Dataset extract:
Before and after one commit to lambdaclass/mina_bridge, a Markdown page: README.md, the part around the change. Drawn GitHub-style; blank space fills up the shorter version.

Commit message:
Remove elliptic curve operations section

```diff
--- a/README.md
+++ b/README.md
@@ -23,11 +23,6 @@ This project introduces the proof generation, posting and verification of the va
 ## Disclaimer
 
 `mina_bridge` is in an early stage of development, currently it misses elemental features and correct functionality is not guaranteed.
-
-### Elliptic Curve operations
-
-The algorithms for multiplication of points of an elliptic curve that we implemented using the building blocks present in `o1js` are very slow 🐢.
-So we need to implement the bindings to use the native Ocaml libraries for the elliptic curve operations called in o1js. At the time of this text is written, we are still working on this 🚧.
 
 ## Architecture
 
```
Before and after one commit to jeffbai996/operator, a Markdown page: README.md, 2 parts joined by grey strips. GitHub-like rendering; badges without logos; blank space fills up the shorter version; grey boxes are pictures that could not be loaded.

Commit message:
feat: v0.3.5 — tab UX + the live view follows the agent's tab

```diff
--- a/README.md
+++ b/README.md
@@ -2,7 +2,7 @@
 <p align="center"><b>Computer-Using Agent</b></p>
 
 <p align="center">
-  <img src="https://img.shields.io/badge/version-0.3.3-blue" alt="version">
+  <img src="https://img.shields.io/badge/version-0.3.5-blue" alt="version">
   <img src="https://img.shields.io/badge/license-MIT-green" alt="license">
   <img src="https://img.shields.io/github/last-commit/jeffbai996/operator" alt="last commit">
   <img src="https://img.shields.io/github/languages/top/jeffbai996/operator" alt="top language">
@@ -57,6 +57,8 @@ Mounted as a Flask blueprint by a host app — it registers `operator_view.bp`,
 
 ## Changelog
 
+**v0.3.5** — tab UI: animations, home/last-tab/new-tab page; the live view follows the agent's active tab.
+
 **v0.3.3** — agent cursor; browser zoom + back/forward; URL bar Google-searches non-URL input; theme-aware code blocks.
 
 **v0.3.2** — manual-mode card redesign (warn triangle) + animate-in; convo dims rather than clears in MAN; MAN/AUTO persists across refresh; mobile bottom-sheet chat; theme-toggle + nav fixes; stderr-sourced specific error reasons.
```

* * *

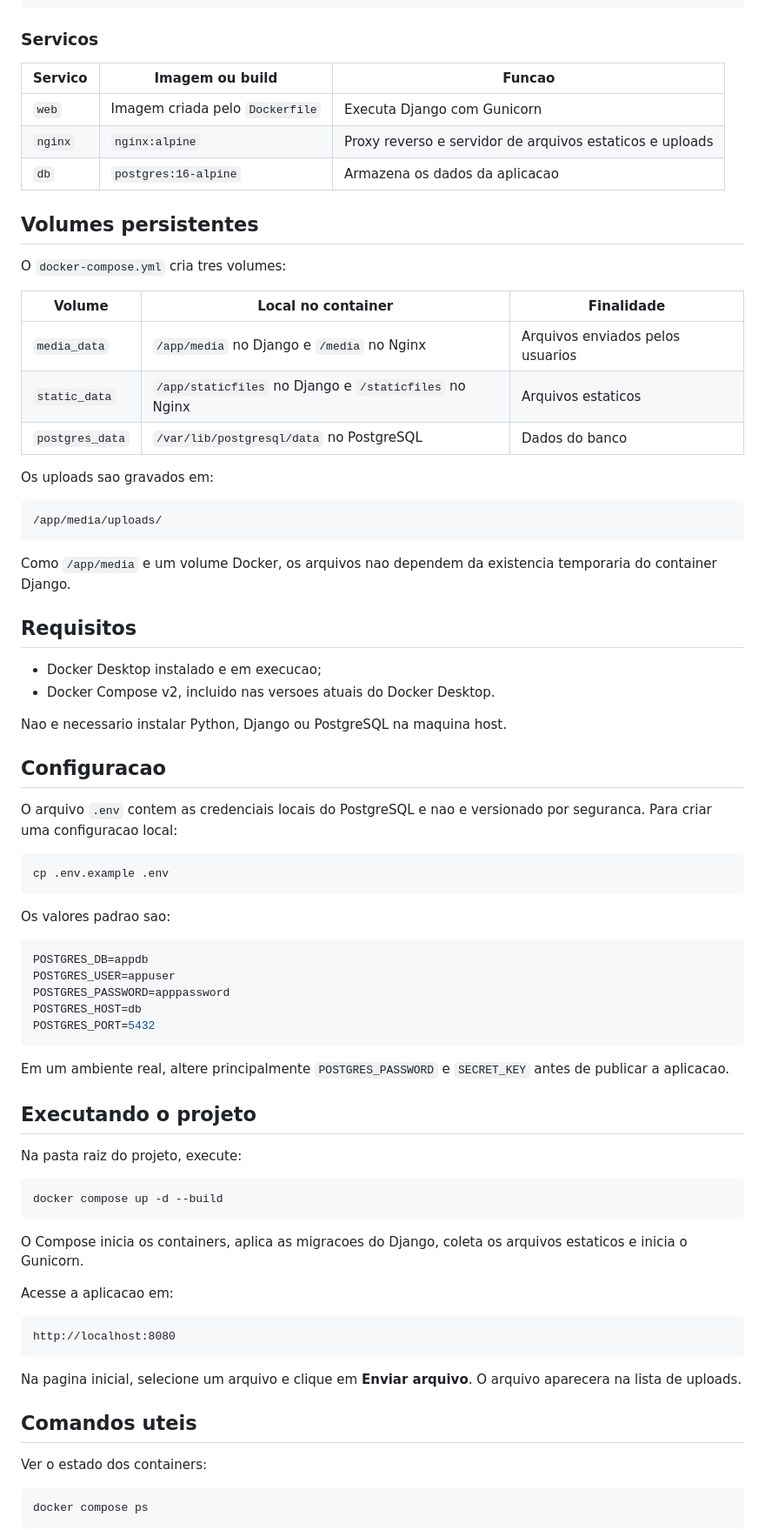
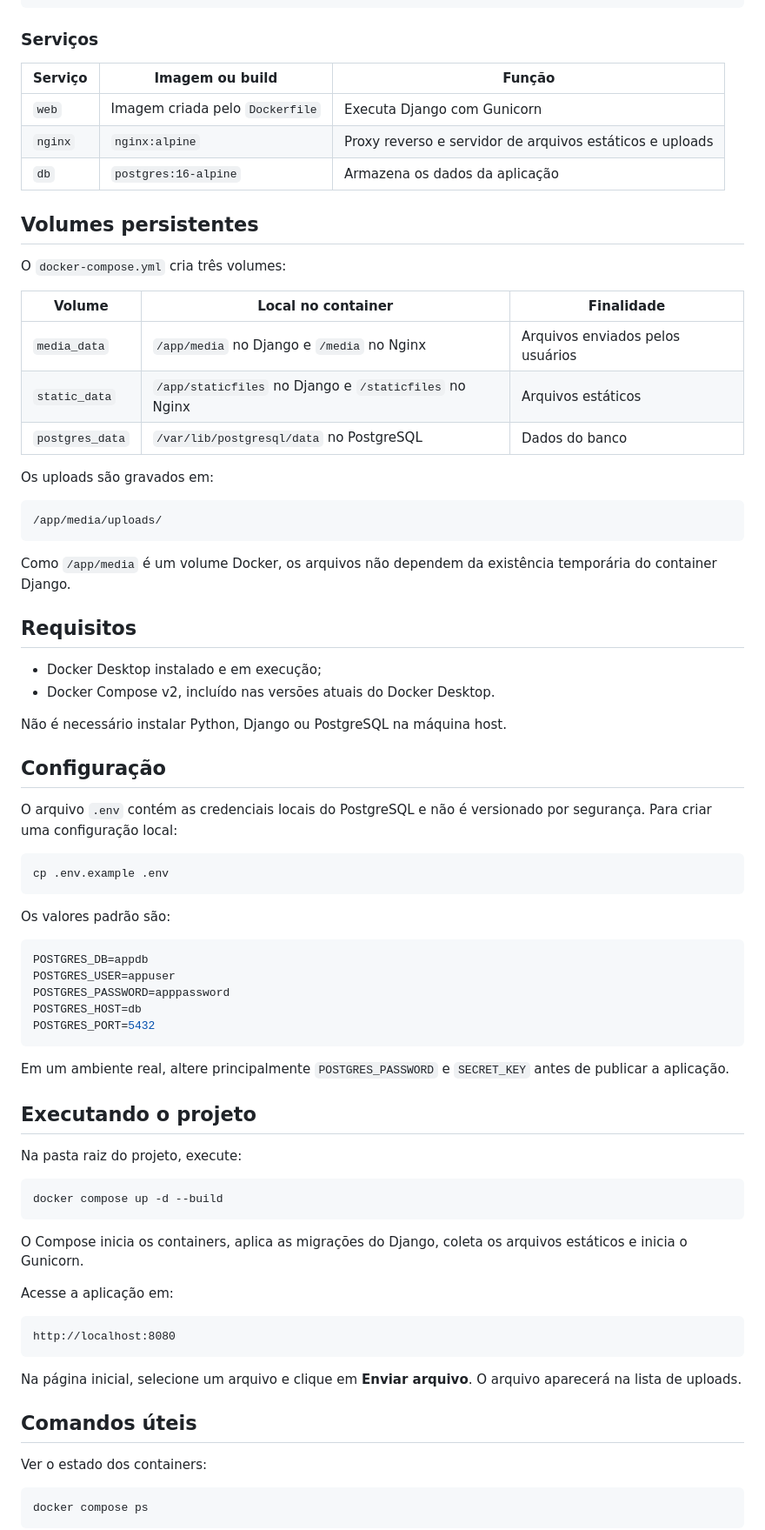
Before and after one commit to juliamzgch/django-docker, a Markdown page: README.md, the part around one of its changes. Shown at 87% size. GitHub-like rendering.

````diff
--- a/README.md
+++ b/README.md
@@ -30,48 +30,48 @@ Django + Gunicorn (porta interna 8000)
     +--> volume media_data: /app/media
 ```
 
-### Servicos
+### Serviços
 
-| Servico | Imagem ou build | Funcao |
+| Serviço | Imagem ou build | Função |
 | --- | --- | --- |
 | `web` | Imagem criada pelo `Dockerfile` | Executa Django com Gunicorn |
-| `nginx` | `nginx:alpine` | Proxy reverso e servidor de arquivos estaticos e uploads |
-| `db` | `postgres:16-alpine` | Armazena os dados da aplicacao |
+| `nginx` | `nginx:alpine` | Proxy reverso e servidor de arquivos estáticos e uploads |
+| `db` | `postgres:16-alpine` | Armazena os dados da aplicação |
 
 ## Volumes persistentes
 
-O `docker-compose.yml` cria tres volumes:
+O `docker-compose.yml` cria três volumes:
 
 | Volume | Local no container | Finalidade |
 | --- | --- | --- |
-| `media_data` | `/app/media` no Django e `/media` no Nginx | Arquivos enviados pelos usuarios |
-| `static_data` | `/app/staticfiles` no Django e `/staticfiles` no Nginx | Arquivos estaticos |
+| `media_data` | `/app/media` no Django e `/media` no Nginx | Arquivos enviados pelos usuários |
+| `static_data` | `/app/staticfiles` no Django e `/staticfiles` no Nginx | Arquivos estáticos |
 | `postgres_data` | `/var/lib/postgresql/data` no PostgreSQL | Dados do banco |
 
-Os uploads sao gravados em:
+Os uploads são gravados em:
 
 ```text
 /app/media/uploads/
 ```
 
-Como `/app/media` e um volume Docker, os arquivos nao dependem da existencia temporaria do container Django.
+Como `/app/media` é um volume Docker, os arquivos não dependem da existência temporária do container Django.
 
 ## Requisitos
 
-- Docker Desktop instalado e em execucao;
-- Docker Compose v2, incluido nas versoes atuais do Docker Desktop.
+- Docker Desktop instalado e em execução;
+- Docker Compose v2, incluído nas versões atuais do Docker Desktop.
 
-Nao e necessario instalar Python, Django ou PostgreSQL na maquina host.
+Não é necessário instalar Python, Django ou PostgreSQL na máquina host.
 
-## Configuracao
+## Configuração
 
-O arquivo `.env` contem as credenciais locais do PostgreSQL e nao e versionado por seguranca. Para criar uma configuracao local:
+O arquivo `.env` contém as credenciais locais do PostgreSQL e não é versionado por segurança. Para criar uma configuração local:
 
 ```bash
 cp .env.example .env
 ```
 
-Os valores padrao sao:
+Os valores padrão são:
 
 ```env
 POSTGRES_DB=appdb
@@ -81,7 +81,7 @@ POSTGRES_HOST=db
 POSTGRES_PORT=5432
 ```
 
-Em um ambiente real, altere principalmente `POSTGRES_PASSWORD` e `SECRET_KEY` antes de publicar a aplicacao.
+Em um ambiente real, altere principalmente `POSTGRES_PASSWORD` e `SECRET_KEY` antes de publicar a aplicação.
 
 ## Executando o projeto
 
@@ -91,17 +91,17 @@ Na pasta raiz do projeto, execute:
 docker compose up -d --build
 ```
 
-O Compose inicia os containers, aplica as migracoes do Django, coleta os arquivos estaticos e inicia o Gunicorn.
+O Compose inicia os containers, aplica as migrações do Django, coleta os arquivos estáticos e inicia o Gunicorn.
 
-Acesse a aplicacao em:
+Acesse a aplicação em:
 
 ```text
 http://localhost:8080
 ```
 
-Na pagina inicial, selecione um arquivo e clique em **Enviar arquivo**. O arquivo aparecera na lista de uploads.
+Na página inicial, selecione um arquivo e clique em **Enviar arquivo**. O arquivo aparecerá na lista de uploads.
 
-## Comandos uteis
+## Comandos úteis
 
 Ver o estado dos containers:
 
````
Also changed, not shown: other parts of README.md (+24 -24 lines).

Directions for this task: From the records above, copy every line that includes the word "atuais".

Exercise result:
-- Docker Compose v2, incluido nas versoes atuais do Docker Desktop.
+- Docker Compose v2, incluído nas versões atuais do Docker Desktop.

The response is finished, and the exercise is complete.